If you were upgrading a large number of desktops in a managed corporate
environment, you would probably automate this, setting it up to create a strong
password and adding the Domain Administrators group to the local Administrators group.
This last step lets administrators control the machine without having to know the
Administrator password. If the desktops in a managed environment have all the user
accounts stored on a domain controller, the issue of passwords can be ignored.
After I set the passwords, the installation routine started Windows 2000 and I
saw a desktop that almost mirrored my previous Windows 95 desktop. I was amazed -- it
actually worked. I would not have thought you could upgrade a personal operating system
such as Windows 95 to a professional business operating system such as Windows 2000 so

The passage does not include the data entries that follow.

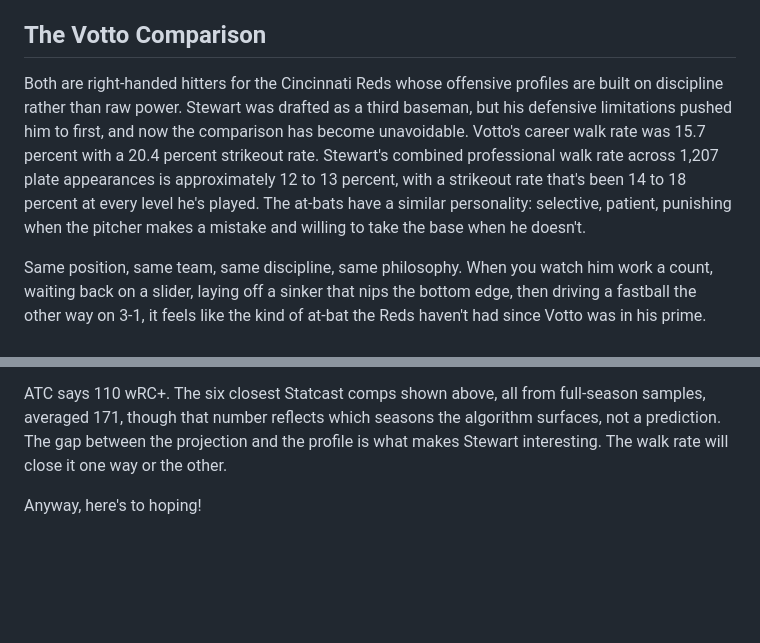
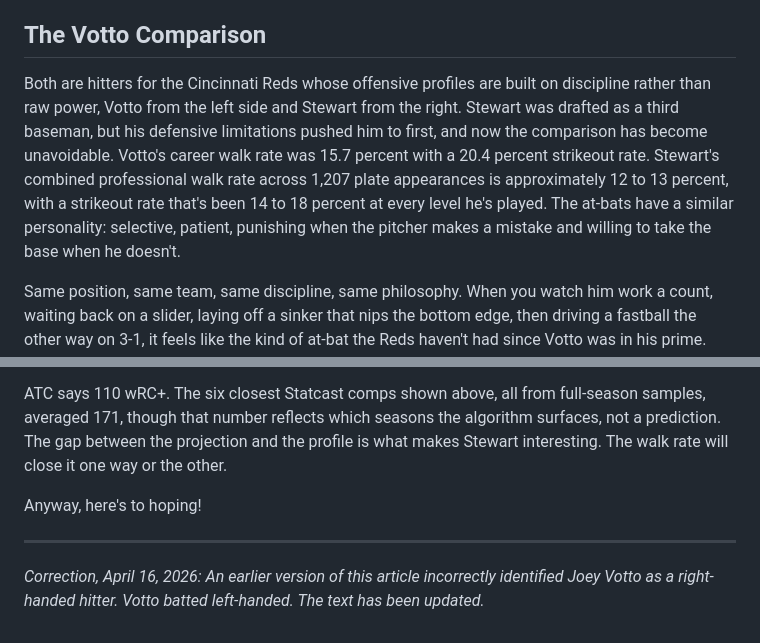
Before and after one commit to AllanBranstiter/exit-velo, a Markdown page: src/articles/sal-stewart-isnt-the-next-joey-votto.md, 2 parts joined by grey strips. Drawn GitHub-style; blank space fills up the shorter version.

```diff
--- a/src/articles/sal-stewart-isnt-the-next-joey-votto.md
+++ b/src/articles/sal-stewart-isnt-the-next-joey-votto.md
@@ -51,7 +51,7 @@ But Stewart's <span class="term" data-term="statcast">Statcast</span> profile do
 
 ## The Votto Comparison
 
-Both are right-handed hitters for the Cincinnati Reds whose offensive profiles are built on discipline rather than raw power. Stewart was drafted as a third baseman, but his defensive limitations pushed him to first, and now the comparison has become unavoidable. Votto's career walk rate was 15.7 percent with a 20.4 percent strikeout rate. Stewart's combined professional walk rate across 1,207 plate appearances is approximately 12 to 13 percent, with a strikeout rate that's been 14 to 18 percent at every level he's played. The at-bats have a similar personality: selective, patient, punishing when the pitcher makes a mistake and willing to take the base when he doesn't.
+Both are hitters for the Cincinnati Reds whose offensive profiles are built on discipline rather than raw power, Votto from the left side and Stewart from the right. Stewart was drafted as a third baseman, but his defensive limitations pushed him to first, and now the comparison has become unavoidable. Votto's career walk rate was 15.7 percent with a 20.4 percent strikeout rate. Stewart's combined professional walk rate across 1,207 plate appearances is approximately 12 to 13 percent, with a strikeout rate that's been 14 to 18 percent at every level he's played. The at-bats have a similar personality: selective, patient, punishing when the pitcher makes a mistake and willing to take the base when he doesn't.
 
 Same position, same team, same discipline, same philosophy. When you watch him work a count, waiting back on a slider, laying off a sinker that nips the bottom edge, then driving a fastball the other way on 3-1, it feels like the kind of at-bat the Reds haven't had since Votto was in his prime. The narrative writes itself.
 
@@ -335,3 +335,7 @@ ZiPS, Dan Szymborski's projection system, takes a longer view, projecting Stewar
 ATC says 110 wRC+. The six closest Statcast comps shown above, all from full-season samples, averaged 171, though that number reflects which seasons the algorithm surfaces, not a prediction. The gap between the projection and the profile is what makes Stewart interesting. The walk rate will close it one way or the other.
 
 Anyway, here's to hoping!
+
+---
+
+*Correction, April 16, 2026: An earlier version of this article incorrectly identified Joey Votto as a right-handed hitter. Votto batted left-handed. The text has been updated.*
```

easily and with so few problems.
It's possible that I just got lucky, of course. For one guy I talked to, the
system hung in the middle of the upgrade when the program was detecting hardware. He
had to restart the system, which left the system in an inconsistent state and unable to
be successfully booted. He thinks the problem was due to a graphics card, but -- the
question of blame aside -- nothing was logged and he wasn't given any warning. Luckily,
he was experienced enough just to format and do a fresh install. More importantly, he
had a backup of his data.
I would recommend that Microsoft include better logging during the upgrade
process, as well as a rollback feature that would allow a failed upgrade to revert back
to the previous OS. Until then, users and administrators should have a complete and
tested backup of their system data. They should also verify their hardware against
Microsoft's hardware compatibility list.
A final potential problem, for some sites at least, is that Windows 2000 is
installed into the
C:\Windows directory, which is
the default for Windows 95. Although this might not seem like that big of a deal, new
machines will probably use the
which could cause problems for large installations, where corporate standards are
important to maintaining help-desk sanity.
In my opinion, the installation should change all references from
rename the directory during the upgrade. While it is possible to manually specify the
use of a directory called
C:\Winnt during the
installation, it is highly recommended that you not do so.